Thursday, September 26, 2019

Early experience, not genes, shapes child abusers (?)

So it is claimed below. It may be true that most child abusers were themselves abused in childhhod but it does not follow that abuse always makes one an abuser.  Rather to the contrary from some examples I have seen: People are often determined that their kids will have a better deal than they had. So precluding a genetic influence on child abusers is dumb and does, I believe, miss the big story:  Child abusers tend to be low IQ people, low IQ males in particular. So it would seem that child abusers will always be with us.  Eugenics no longer has a constituency.

Stories of children killed or disabled by those responsible for them always grieve me greatly but the one consolation I have is that the murdered kid would probably have turned out pretty dumb too -- though that is not at all certain.

I don't know if this study below by Darius Maestipieri, a primate expert at the University of Chicago, is really worth commenting on. It purports to show that child abusers get that way not by genetic inheritance (e.g. by being born stupid, uncontrolled or aggressive) but by being abused themselves as children.
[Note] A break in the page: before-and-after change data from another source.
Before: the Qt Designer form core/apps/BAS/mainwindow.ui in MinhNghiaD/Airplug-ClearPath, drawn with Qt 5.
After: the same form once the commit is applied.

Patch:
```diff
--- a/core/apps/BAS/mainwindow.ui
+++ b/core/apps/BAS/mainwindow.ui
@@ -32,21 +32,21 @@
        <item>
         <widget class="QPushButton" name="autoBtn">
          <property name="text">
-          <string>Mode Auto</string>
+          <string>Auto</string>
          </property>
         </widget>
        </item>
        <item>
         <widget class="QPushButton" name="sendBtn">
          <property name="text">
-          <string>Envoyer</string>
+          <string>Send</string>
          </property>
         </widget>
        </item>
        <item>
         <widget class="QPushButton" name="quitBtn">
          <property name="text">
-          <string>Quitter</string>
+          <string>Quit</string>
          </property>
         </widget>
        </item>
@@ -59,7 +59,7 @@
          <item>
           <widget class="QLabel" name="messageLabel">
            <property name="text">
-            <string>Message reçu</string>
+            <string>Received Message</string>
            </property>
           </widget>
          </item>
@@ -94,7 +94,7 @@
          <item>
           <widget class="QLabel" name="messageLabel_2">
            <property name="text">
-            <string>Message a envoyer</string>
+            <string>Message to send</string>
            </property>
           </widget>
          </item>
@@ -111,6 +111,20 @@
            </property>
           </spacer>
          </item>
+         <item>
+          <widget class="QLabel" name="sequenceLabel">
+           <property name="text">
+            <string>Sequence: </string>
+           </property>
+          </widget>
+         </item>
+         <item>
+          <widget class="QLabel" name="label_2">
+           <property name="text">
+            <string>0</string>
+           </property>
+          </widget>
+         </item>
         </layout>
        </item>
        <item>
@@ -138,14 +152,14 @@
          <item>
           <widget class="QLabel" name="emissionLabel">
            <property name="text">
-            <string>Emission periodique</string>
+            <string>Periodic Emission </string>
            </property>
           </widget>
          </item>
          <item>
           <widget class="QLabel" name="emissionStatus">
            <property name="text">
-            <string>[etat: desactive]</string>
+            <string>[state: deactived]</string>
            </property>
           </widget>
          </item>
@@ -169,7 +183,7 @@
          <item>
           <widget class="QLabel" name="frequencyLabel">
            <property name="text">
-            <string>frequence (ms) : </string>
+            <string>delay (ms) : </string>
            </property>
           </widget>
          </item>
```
The research concerned, however, was based on a small group of Macaque monkeys and I cannot see how the results can be statistically significant, let alone meaningful in any other way.

And this finding would seem to contradict their conclusion anyway: "almost half of those raised by abusive mothers did not become abusers themselves." That seems to indicate genes at work to me. And I won't ask questions about measures taken to preclude observer bias. No good beating a dead horse

Child abuse may be more of a learnt behaviour than a genetic trait, new research on monkeys suggests. If true, the understanding may provide the opportunity to break the cycle of abuse that runs in some families.

As many as 70% of parents who abuse their children were themselves abused while growing up. Maternal abuse of offspring in macaque monkeys shares some similarities with child maltreatment in humans, including its transmission across generations. This pattern of abuse has led to speculation that it may have a genetic basis.

Darius Maestipieri, a primate expert at the University of Chicago, US, tested the theory by observing a population of macaques across two generations. He took some of the newborn female infants from the group and cross-fostered them among the mothers, about half of which were abusers.

In the next generation, he found that 9 of the 16 females who were abused in infancy by their biological or foster mothers turned out to be abusive towards their own offspring.

But none of the 15 females raised by their non-abusive biological or foster mothers maltreated their offspring, including those whose biological mothers were abusers. This indicates that intergenerational transmission of abuse is not genetically caused.

Protective personality

“This study into primate patterns of abuse can be directly related to human abuse,” argues Maestipieri. “What it shows is that the effect of experiencing abuse first-hand or through experiencing siblings being abused is very significant in determining whether somebody will become an abuser.

“But it’s also interesting to note that almost half of those raised by abusive mothers did not become abusers themselves,” he told New Scientist. “We should try to discover what it is about these infants’ personalities or socially supportive environment that protected them from abusive effects.”

Chris Cloke, head of child protection awareness at the UK’s National Society for the Prevention of Cruelty to Children, is wary of applying animal studies directly to humans. But he adds: “We know the damaging consequences of child abuse can last into adulthood and affect the way children are brought up. Experiences of abuse in infancy can be particularly important as the brain develops fast in the first year of life.

He also notes: “With the right sort of help people with abusive childhoods can often grow up to be loving parents.”

Maestipieri believes that while some abuse is learnt through direct or indirect experience, physiological changes incurred during abuse may predispose behaviour patterns. “There is evidence that early trauma causes people to become more susceptible to stress, and less able to cope with emotionally challenging situations, so that they could react more easily by ‘losing it’,” he says.

Macaques who abuse their offspring do so early on, during the first three months of life. Abuse, which occurs about once an hour, is brief and takes the form of being overly controlling and violent towards the infant. Actions include biting infants or treating them like an inanimate object – dragging the baby around by its leg or tail, tossing it in the air, or stepping on it.

Journal reference: Proceedings of the National Academies of Science (DOI: 10.1073/pnas.0504122102)